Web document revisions
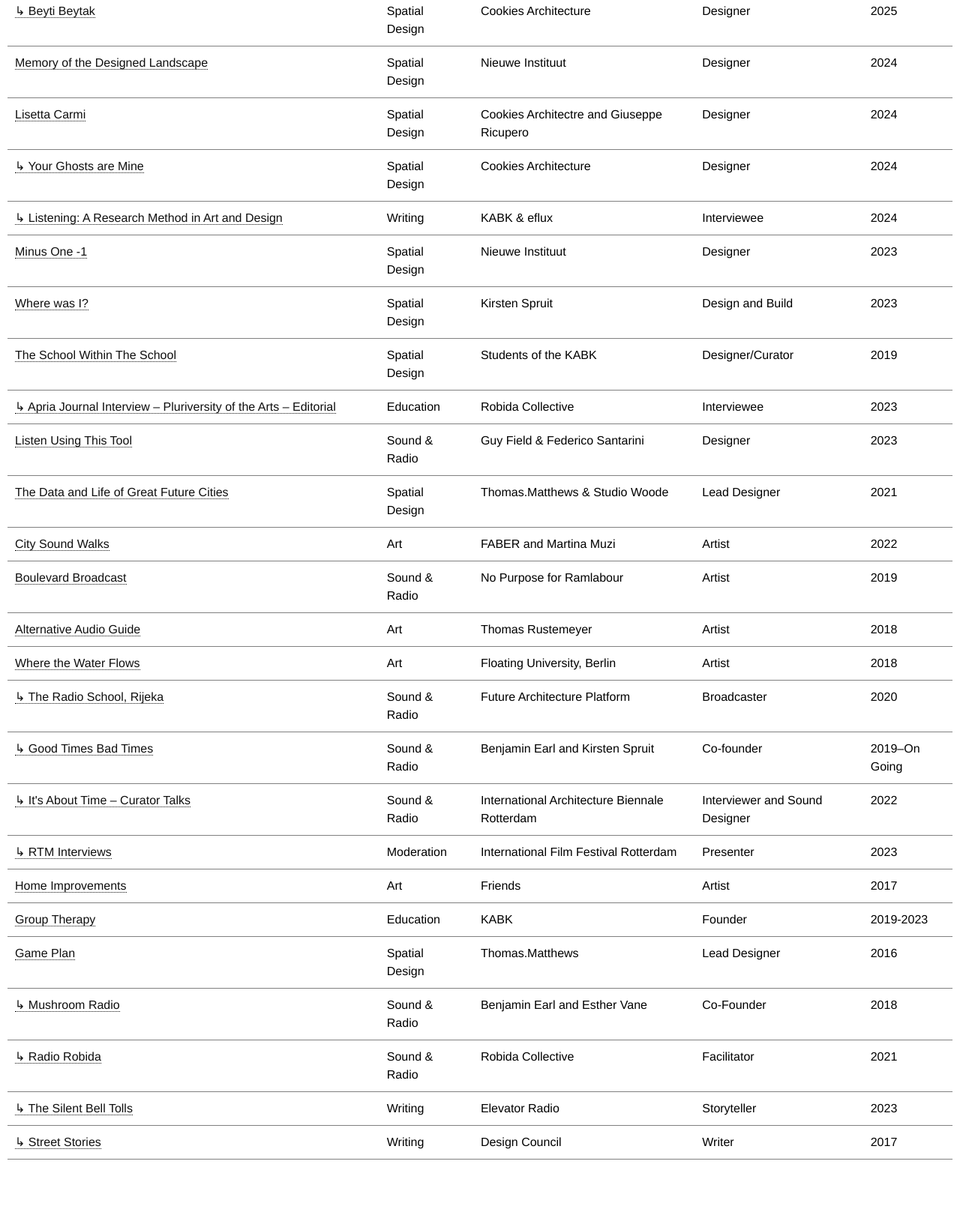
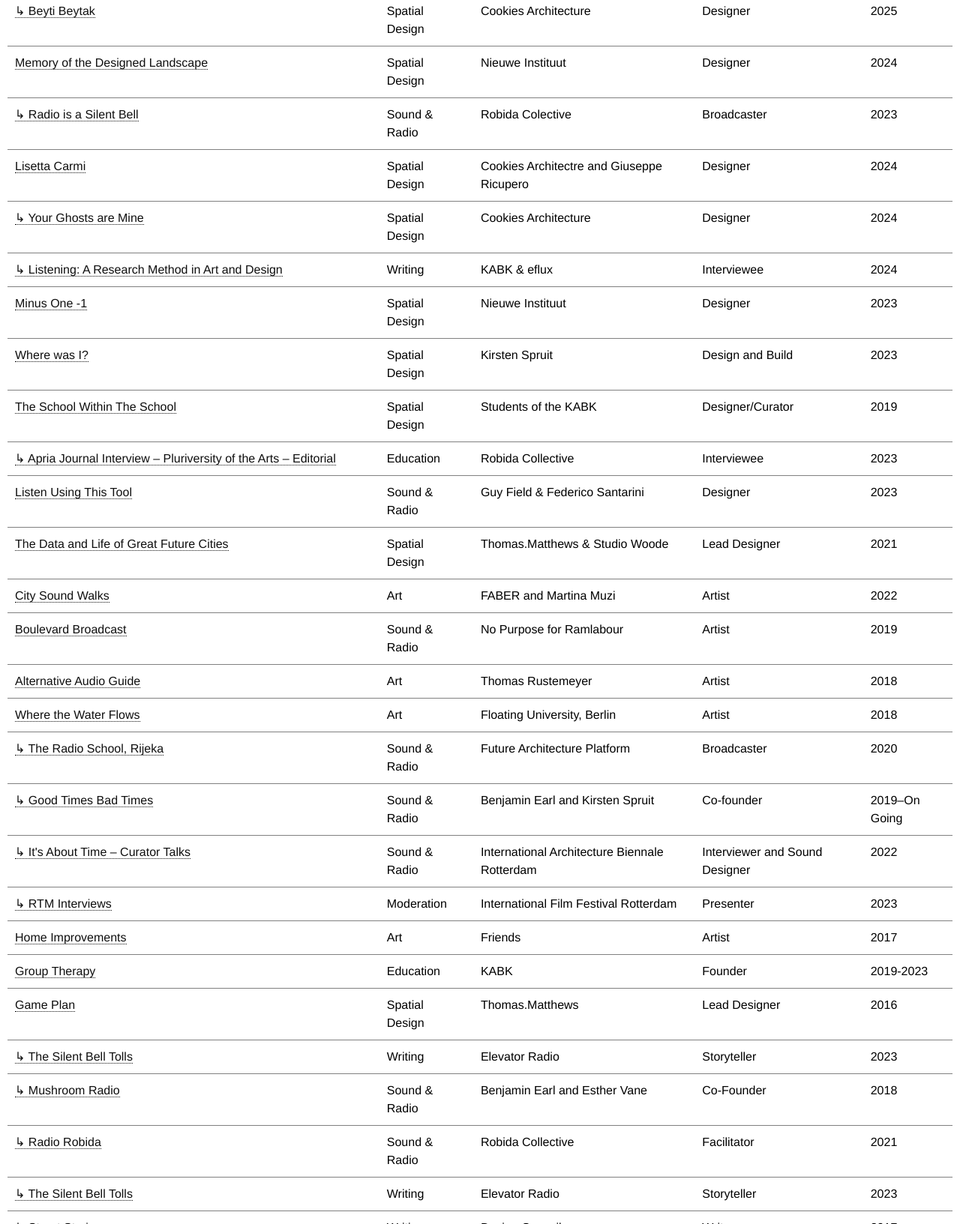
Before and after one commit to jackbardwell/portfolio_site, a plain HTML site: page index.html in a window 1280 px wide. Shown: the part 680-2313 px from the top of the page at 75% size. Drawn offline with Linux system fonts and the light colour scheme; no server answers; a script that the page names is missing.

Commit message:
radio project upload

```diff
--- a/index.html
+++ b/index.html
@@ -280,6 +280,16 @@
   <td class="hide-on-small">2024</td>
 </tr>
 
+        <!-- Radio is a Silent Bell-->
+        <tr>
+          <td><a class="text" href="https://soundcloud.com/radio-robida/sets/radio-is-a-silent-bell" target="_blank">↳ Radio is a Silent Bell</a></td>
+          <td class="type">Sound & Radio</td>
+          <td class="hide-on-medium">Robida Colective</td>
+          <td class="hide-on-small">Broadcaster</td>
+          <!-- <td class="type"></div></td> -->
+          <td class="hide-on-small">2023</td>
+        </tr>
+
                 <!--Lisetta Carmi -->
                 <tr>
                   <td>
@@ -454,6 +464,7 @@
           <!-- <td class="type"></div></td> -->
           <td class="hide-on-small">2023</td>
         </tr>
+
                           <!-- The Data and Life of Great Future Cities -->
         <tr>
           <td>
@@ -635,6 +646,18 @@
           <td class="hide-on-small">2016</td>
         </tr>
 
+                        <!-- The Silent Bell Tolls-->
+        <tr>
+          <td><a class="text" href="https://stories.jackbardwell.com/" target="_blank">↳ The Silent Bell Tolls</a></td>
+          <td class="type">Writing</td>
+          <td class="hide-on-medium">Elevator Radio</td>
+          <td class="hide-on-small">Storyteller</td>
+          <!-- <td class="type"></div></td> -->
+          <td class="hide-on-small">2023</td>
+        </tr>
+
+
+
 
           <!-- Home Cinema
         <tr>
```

...

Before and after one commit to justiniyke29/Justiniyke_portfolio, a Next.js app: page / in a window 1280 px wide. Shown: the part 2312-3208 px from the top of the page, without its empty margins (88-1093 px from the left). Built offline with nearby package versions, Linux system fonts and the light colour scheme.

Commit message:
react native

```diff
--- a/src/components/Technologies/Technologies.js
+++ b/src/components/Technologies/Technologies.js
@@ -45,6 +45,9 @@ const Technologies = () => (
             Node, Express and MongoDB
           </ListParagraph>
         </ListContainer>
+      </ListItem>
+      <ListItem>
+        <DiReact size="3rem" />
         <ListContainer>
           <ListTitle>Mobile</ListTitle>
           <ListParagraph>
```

...

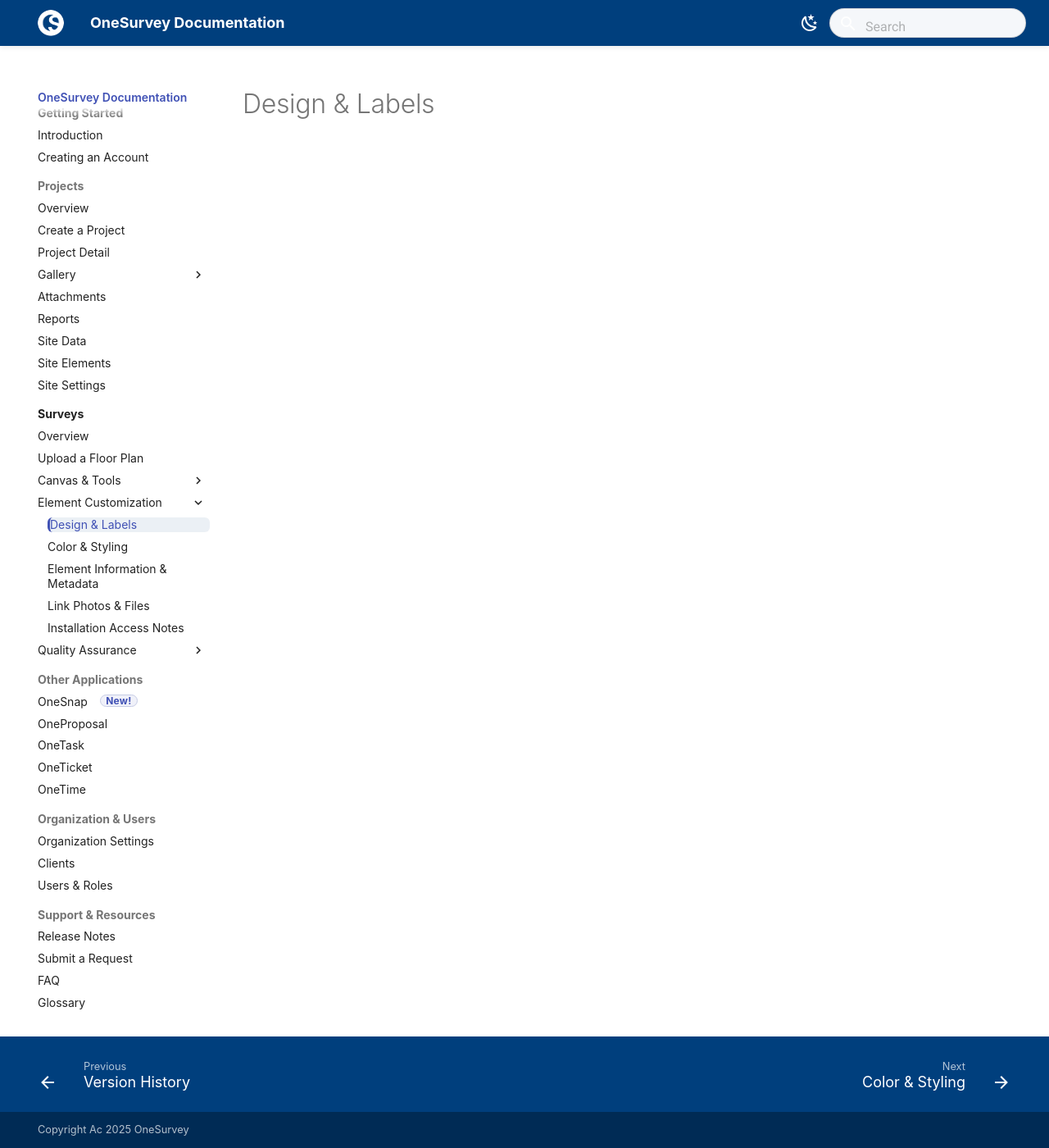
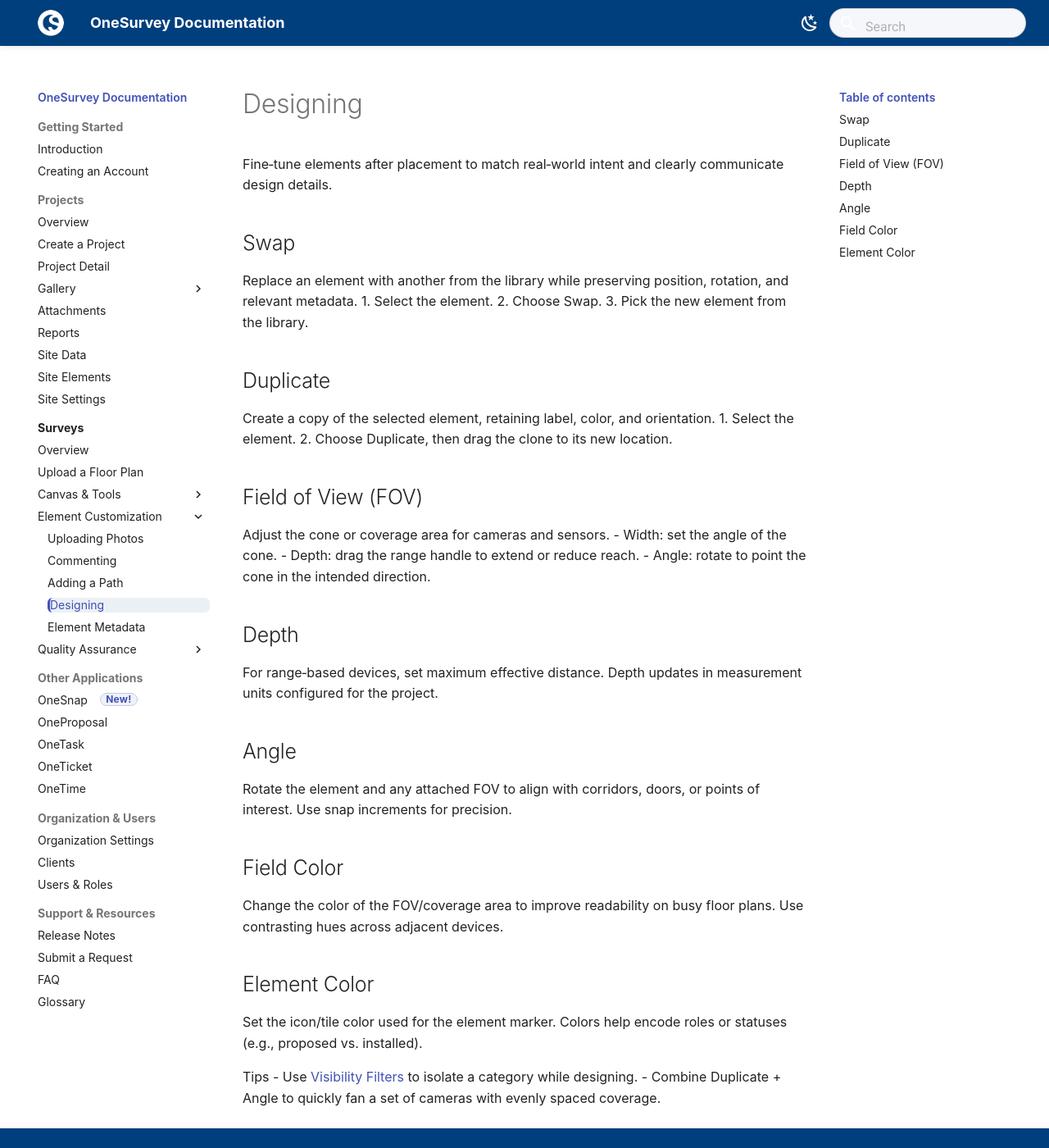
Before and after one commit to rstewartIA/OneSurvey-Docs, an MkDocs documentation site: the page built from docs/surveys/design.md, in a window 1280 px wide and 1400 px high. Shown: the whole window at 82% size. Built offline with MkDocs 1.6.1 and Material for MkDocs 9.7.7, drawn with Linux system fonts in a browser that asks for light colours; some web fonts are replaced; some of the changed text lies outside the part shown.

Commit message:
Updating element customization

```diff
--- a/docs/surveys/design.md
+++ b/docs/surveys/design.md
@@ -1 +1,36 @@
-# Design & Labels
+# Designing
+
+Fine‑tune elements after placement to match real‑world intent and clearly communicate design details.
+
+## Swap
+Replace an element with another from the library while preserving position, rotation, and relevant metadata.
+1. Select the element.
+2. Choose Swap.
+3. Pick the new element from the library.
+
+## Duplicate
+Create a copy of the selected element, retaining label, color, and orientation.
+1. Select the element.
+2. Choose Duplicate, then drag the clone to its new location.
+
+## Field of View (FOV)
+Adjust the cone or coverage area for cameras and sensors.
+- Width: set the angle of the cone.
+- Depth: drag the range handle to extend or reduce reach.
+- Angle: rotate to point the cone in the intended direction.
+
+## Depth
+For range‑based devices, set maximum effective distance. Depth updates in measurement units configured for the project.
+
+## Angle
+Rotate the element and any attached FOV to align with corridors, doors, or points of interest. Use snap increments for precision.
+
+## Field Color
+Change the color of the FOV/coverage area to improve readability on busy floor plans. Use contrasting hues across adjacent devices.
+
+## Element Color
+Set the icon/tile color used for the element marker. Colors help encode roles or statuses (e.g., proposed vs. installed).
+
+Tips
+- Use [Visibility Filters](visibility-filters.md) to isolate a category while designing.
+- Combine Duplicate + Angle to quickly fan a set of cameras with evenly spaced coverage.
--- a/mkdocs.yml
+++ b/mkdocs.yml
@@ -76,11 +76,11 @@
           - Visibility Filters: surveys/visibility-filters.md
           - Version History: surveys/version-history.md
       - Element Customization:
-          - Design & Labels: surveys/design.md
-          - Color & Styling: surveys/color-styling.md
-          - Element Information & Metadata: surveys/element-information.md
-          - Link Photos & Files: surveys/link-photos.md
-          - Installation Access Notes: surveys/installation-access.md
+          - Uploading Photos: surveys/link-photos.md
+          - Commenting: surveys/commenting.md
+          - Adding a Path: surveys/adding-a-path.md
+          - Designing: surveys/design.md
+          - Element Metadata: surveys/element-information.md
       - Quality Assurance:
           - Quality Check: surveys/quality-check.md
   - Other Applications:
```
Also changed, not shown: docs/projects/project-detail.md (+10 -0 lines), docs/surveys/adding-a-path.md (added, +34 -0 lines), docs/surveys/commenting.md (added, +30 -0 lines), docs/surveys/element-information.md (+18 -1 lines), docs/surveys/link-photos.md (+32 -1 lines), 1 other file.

● **YOUR OBJECTIVE**
Among the lines above, find those with the word "target". Copy them.

● **SOLUTION TO THIS PROBLEM**
+          <td><a class="text" href="https://soundcloud.com/radio-robida/sets/radio-is-a-silent-bell" target="_blank">↳ Radio is a Silent Bell</a></td>
+          <td><a class="text" href="https://stories.jackbardwell.com/" target="_blank">↳ The Silent Bell Tolls</a></td>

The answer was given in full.